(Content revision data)
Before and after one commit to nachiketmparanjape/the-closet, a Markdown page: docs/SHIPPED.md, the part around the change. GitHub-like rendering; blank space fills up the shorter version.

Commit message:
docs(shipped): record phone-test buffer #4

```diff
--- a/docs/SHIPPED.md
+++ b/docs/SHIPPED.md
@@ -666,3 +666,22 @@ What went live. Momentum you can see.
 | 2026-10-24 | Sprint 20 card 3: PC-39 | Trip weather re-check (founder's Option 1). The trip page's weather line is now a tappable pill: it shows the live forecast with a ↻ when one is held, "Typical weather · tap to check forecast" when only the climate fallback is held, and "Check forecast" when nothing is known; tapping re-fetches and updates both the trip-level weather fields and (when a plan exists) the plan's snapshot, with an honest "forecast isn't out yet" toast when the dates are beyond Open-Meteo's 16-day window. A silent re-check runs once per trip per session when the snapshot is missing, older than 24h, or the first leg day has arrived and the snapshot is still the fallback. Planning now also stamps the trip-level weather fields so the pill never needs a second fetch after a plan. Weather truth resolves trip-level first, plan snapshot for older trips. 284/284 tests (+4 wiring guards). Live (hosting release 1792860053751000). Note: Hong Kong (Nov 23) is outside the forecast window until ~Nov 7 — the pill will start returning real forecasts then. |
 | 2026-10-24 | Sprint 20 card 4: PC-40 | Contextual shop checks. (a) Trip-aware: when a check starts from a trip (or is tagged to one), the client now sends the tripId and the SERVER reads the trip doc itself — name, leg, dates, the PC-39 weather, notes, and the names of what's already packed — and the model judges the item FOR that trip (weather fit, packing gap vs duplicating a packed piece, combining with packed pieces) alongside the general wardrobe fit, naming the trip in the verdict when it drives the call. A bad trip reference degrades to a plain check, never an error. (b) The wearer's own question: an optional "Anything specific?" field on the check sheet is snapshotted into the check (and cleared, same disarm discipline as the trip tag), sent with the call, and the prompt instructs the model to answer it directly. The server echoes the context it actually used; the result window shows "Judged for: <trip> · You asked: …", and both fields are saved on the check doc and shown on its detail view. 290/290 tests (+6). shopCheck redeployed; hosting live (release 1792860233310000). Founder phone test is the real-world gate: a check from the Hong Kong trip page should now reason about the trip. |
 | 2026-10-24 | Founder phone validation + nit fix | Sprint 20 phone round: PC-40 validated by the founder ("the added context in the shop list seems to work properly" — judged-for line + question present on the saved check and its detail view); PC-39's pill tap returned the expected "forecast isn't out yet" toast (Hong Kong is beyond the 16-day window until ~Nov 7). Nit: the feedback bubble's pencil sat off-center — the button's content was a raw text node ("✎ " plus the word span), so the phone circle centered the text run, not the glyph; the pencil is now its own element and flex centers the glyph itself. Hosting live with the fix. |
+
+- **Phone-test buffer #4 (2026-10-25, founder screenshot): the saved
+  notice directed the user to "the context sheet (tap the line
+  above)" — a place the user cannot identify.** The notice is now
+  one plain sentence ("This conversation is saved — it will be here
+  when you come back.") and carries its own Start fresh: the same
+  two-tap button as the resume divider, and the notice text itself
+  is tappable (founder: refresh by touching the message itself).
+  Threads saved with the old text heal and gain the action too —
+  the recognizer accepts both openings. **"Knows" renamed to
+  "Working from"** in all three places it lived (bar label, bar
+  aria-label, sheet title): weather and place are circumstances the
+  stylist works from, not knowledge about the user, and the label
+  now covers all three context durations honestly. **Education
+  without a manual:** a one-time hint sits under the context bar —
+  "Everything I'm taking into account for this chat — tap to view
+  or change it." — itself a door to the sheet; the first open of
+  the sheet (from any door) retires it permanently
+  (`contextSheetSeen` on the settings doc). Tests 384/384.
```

§ Problem to solve: Go through the data and copy each line exactly as it was written.

§ Response for this exercise:
Before and after one commit to nachiketmparanjape/the-closet, a Markdown page: docs/SHIPPED.md, the part around the change. GitHub-like rendering; blank space fills up the shorter version.

Commit message:
docs(shipped): record phone-test buffer #4

```diff
--- a/docs/SHIPPED.md
+++ b/docs/SHIPPED.md
@@ -666,3 +666,22 @@ What went live. Momentum you can see.
 | 2026-10-24 | Sprint 20 card 3: PC-39 | Trip weather re-check (founder's Option 1). The trip page's weather line is now a tappable pill: it shows the live forecast with a ↻ when one is held, "Typical weather · tap to check forecast" when only the climate fallback is held, and "Check forecast" when nothing is known; tapping re-fetches and updates both the trip-level weather fields and (when a plan exists) the plan's snapshot, with an honest "forecast isn't out yet" toast when the dates are beyond Open-Meteo's 16-day window. A silent re-check runs once per trip per session when the snapshot is missing, older than 24h, or the first leg day has arrived and the snapshot is still the fallback. Planning now also stamps the trip-level weather fields so the pill never needs a second fetch after a plan. Weather truth resolves trip-level first, plan snapshot for older trips. 284/284 tests (+4 wiring guards). Live (hosting release 1792860053751000). Note: Hong Kong (Nov 23) is outside the forecast window until ~Nov 7 — the pill will start returning real forecasts then. |
 | 2026-10-24 | Sprint 20 card 4: PC-40 | Contextual shop checks. (a) Trip-aware: when a check starts from a trip (or is tagged to one), the client now sends the tripId and the SERVER reads the trip doc itself — name, leg, dates, the PC-39 weather, notes, and the names of what's already packed — and the model judges the item FOR that trip (weather fit, packing gap vs duplicating a packed piece, combining with packed pieces) alongside the general wardrobe fit, naming the trip in the verdict when it drives the call. A bad trip reference degrades to a plain check, never an error. (b) The wearer's own question: an optional "Anything specific?" field on the check sheet is snapshotted into the check (and cleared, same disarm discipline as the trip tag), sent with the call, and the prompt instructs the model to answer it directly. The server echoes the context it actually used; the result window shows "Judged for: <trip> · You asked: …", and both fields are saved on the check doc and shown on its detail view. 290/290 tests (+6). shopCheck redeployed; hosting live (release 1792860233310000). Founder phone test is the real-world gate: a check from the Hong Kong trip page should now reason about the trip. |
 | 2026-10-24 | Founder phone validation + nit fix | Sprint 20 phone round: PC-40 validated by the founder ("the added context in the shop list seems to work properly" — judged-for line + question present on the saved check and its detail view); PC-39's pill tap returned the expected "forecast isn't out yet" toast (Hong Kong is beyond the 16-day window until ~Nov 7). Nit: the feedback bubble's pencil sat off-center — the button's content was a raw text node ("✎ " plus the word span), so the phone circle centered the text run, not the glyph; the pencil is now its own element and flex centers the glyph itself. Hosting live with the fix. |
+
+- **Phone-test buffer #4 (2026-10-25, founder screenshot): the saved
+  notice directed the user to "the context sheet (tap the line
+  above)" — a place the user cannot identify.** The notice is now
+  one plain sentence ("This conversation is saved — it will be here
+  when you come back.") and carries its own Start fresh: the same
+  two-tap button as the resume divider, and the notice text itself
+  is tappable (founder: refresh by touching the message itself).
+  Threads saved with the old text heal and gain the action too —
+  the recognizer accepts both openings. **"Knows" renamed to
+  "Working from"** in all three places it lived (bar label, bar
+  aria-label, sheet title): weather and place are circumstances the
+  stylist works from, not knowledge about the user, and the label
+  now covers all three context durations honestly. **Education
+  without a manual:** a one-time hint sits under the context bar —
+  "Everything I'm taking into account for this chat — tap to view
+  or change it." — itself a door to the sheet; the first open of
+  the sheet (from any door) retires it permanently
+  (`contextSheetSeen` on the settings doc). Tests 384/384.
```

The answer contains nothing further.